> **What to produce**
Take every line from the listing below that contains "sharded".
>>>>>
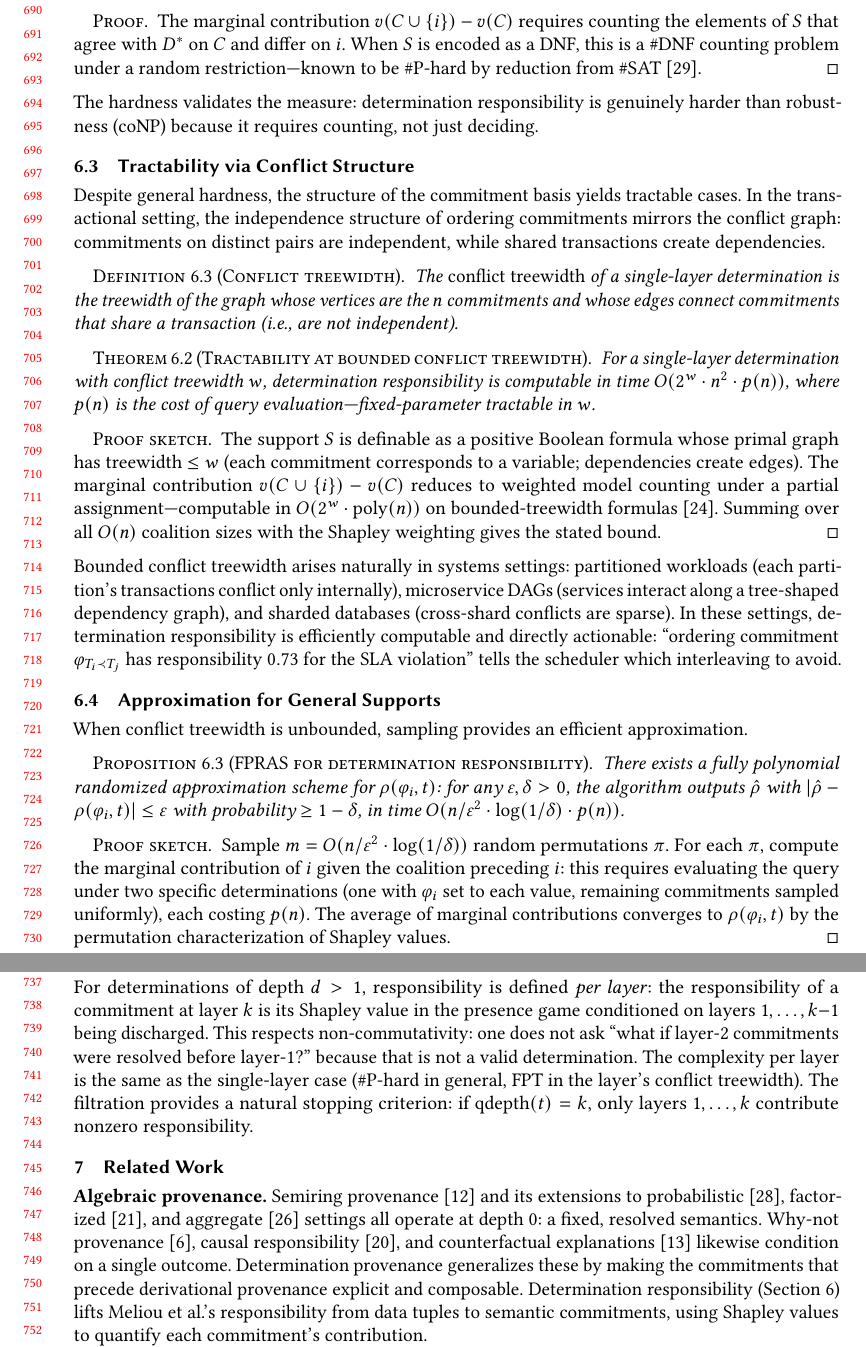
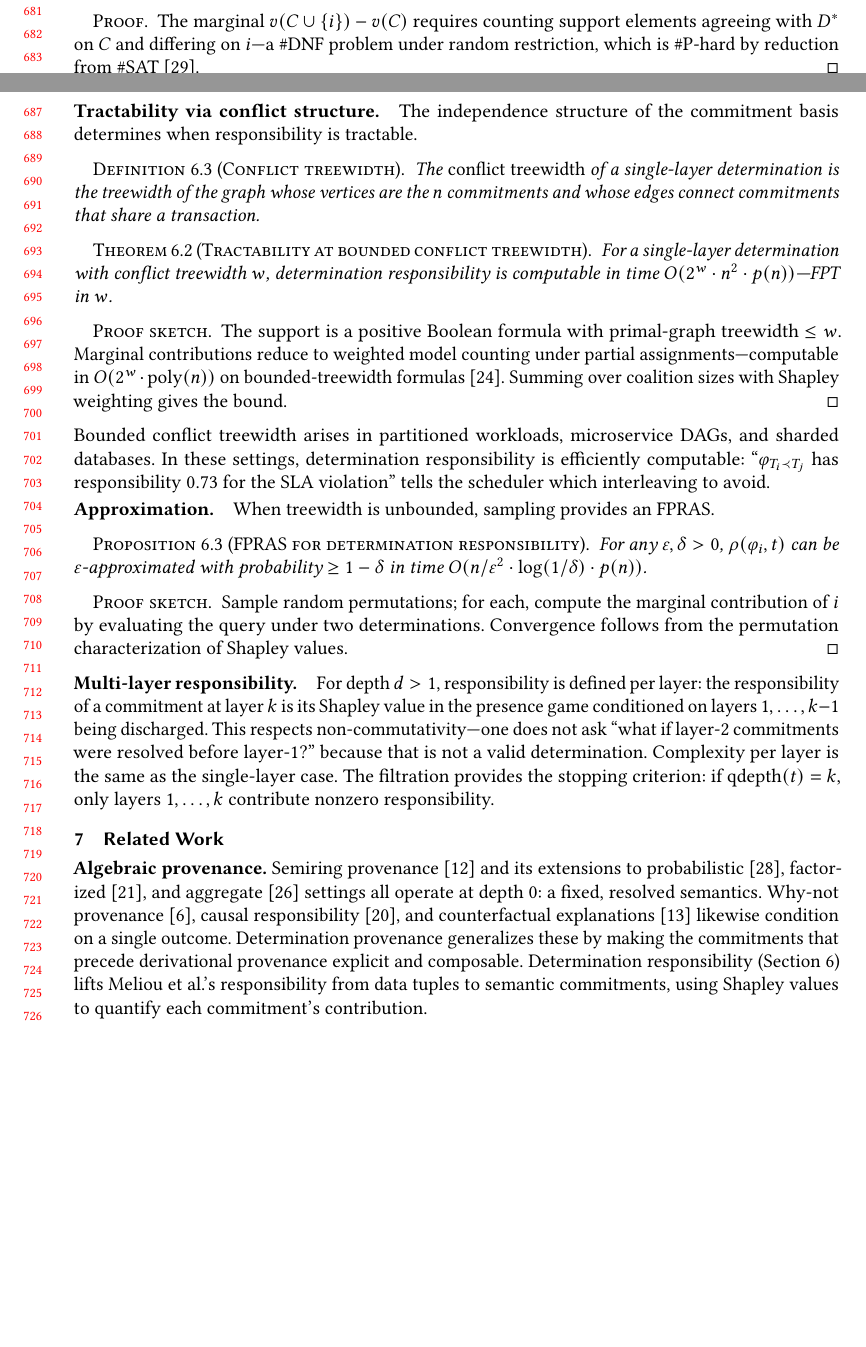
Before and after one commit to jhellerstein/provenance, a LaTeX paper (main.tex): two parts of pages 15 and 16 of 32 before the commit and two parts of pages 14 and 15 of 31 after it, joined at a grey line, cut at the place of the change, the shorter picture padded with empty space. Compiled offline with pdfLaTeX.

Commit message:
Collapse Section 6 subsections into paragraph headings; add signposting
- Removed 5 subsection headings, replaced with \paragraph
- Added signpost at section opening explaining layer decomposition
- Tightened prose throughout (saved ~1 page)
- Added label for multi-layer paragraph cross-reference

```diff
--- a/main.tex
+++ b/main.tex
@@ -1441,86 +1434,58 @@ model-counting problem over the support.
-  and a support given as a DNF formula.
+  single-layer determinations with a support given as a DNF formula.
 \end{theorem}
 \begin{proof}
-  The marginal contribution $v(C \cup \{i\}) - v(C)$ requires counting
-  the elements of $S$ that agree with $D^*$ on $C$ and differ on $i$.
-  When $S$ is encoded as a DNF, this is a \#DNF counting problem under
-  a random restriction---known to be \#P-hard by reduction from
+  The marginal $v(C \cup \{i\}) - v(C)$ requires counting support
+  elements agreeing with $D^*$ on $C$ and differing on $i$---a \#DNF
+  problem under random restriction, which is \#P-hard by reduction from
   \#SAT~\cite{valiant1979complexity}.
 \end{proof}
 
-\noindent
-The hardness validates the measure: determination responsibility is
-genuinely harder than robustness (coNP) because it requires counting,
-not just deciding.
-
-\subsection{Tractability via Conflict Structure}
-
-Despite general hardness, the structure of the commitment basis yields
-tractable cases.
-In the transactional setting, the independence structure of ordering
-commitments mirrors the conflict graph: commitments on distinct pairs
-are independent, while shared transactions create dependencies.
+\paragraph{Tractability via conflict structure.}
+The independence structure of the commitment basis determines when
+responsibility is tractable.
 
 \begin{definition}[Conflict treewidth]
   \label{def:conflict-tw}
   The \emph{conflict treewidth} of a single-layer determination is the
   treewidth of the graph whose vertices are the $n$ commitments and
-  whose edges connect commitments that share a transaction (i.e., are
-  not independent).
+  whose edges connect commitments that share a transaction.
 \end{definition}
 
 \begin{theorem}[Tractability at bounded conflict treewidth]
   \label{thm:responsibility-tw}
   For a single-layer determination with conflict treewidth $w$,
   determination responsibility is computable in time
-  $O(2^w \cdot n^2 \cdot p(n))$, where $p(n)$ is the cost of query
-  evaluation---fixed-parameter tractable in $w$.
+  $O(2^w \cdot n^2 \cdot p(n))$---FPT in $w$.
 \end{theorem}
 \begin{proof}[Proof sketch]
-  The support $S$ is definable as a positive Boolean formula whose
-  primal graph has treewidth $\le w$ (each commitment corresponds to a
-  variable; dependencies create edges).
-  The marginal contribution $v(C \cup \{i\}) - v(C)$ reduces to
-  weighted model counting under a partial assignment---computable in
-  $O(2^w \cdot \mathrm{poly}(n))$ on bounded-treewidth
-  formulas~\cite{samer2010algorithms}.
-  Summing over all $O(n)$ coalition sizes with the Shapley weighting
-  gives the stated bound.
+  The support is a positive Boolean formula with primal-graph treewidth
+  $\le w$.
+  Marginal contributions reduce to weighted model counting under partial
+  assignments---computable in $O(2^w \cdot \mathrm{poly}(n))$ on
+  bounded-treewidth formulas~\cite{samer2010algorithms}.
+  Summing over coalition sizes with Shapley weighting gives the bound.
 \end{proof}
 
 \noindent
-Bounded conflict treewidth arises naturally in systems settings:
-partitioned workloads (each partition's transactions conflict only
-internally), microservice DAGs (services interact along a tree-shaped
-dependency graph), and sharded databases (cross-shard conflicts are
-sparse).
+Bounded conflict treewidth arises in partitioned workloads, microservice
+DAGs, and sharded databases.
 In these settings, determination responsibility is efficiently
-computable and directly actionable: ``ordering commitment
-$\varphi_{T_i \prec T_j}$ has responsibility $0.73$ for the SLA
-violation'' tells the scheduler which interleaving to avoid.
-
-\subsection{Approximation for General Supports}
-
-When conflict treewidth is unbounded, sampling provides an efficient
-approximation.
+computable: ``$\varphi_{T_i \prec T_j}$ has responsibility $0.73$ for
+the SLA violation'' tells the scheduler which interleaving to avoid.
+
+\paragraph{Approximation.}
+When treewidth is unbounded, sampling provides an FPRAS.
 
 \begin{proposition}[FPRAS for determination responsibility]
   \label{prop:fpras}
-  There exists a fully polynomial randomized approximation scheme for
-  $\rho(\varphi_i, t)$: for any $\varepsilon, \delta > 0$, the
-  algorithm outputs $\hat{\rho}$ with
-  $|\hat{\rho} - \rho(\varphi_i, t)| \le \varepsilon$ with probability
-  $\ge 1 - \delta$, in time $O(n/\varepsilon^2 \cdot
-  \log(1/\delta) \cdot p(n))$.
+  For any $\varepsilon, \delta > 0$, $\rho(\varphi_i, t)$ can be
+  $\varepsilon$-approximated with probability $\ge 1 - \delta$ in time
+  $O(n/\varepsilon^2 \cdot \log(1/\delta) \cdot p(n))$.
 \end{proposition}
 \begin{proof}[Proof sketch]
-  Sample $m = O(n/\varepsilon^2 \cdot \log(1/\delta))$ random
-  permutations $\pi$.
-  For each $\pi$, compute the marginal contribution of $i$ given the
-  coalition preceding $i$: this requires evaluating the query under two
-  specific determinations (one with $\varphi_i$ set to each value,
-  remaining commitments sampled uniformly), each costing $p(n)$.
-  The average of marginal contributions converges to $\rho(\varphi_i, t)$
-  by the permutation characterization of Shapley values.
+  Sample random permutations; for each, compute the marginal
+  contribution of $i$ by evaluating the query under two determinations.
+  Convergence follows from the permutation characterization of Shapley
+  values.
 \end{proof}
 
@@ -1532,15 +1492,13 @@ evaluations suffice---feasible for offline analysis of recorded traces.
-\subsection{Multi-Layer Responsibility}
-
-For determinations of depth $d > 1$, responsibility is defined
-\emph{per layer}: the responsibility of a commitment at layer $k$ is
-its Shapley value in the presence game conditioned on layers
-$1, \ldots, k{-}1$ being discharged.
-This respects non-commutativity: one does not ask ``what if layer-$2$
+\paragraph{Multi-layer responsibility.}
+\label{sec:multi-layer-resp}
+For depth $d > 1$, responsibility is defined per layer: the
+responsibility of a commitment at layer $k$ is its Shapley value in the
+presence game conditioned on layers $1, \ldots, k{-}1$ being discharged.
+This respects non-commutativity---one does not ask ``what if layer-$2$
 commitments were resolved before layer-$1$?'' because that is not a
 valid determination.
-The complexity per layer is the same as the single-layer case
-(\#P-hard in general, FPT in the layer's conflict treewidth).
-The filtration provides a natural stopping criterion: if
+Complexity per layer is the same as the single-layer case.
+The filtration provides the stopping criterion: if
 $\mathrm{qdepth}(t) = k$, only layers $1, \ldots, k$ contribute
 nonzero responsibility.
 
```
Also changed, not shown: main.tex (48 more changed lines).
<<<<<
> **Exercise result**
-dependency graph), and sharded databases (cross-shard conflicts are
+DAGs, and sharded databases.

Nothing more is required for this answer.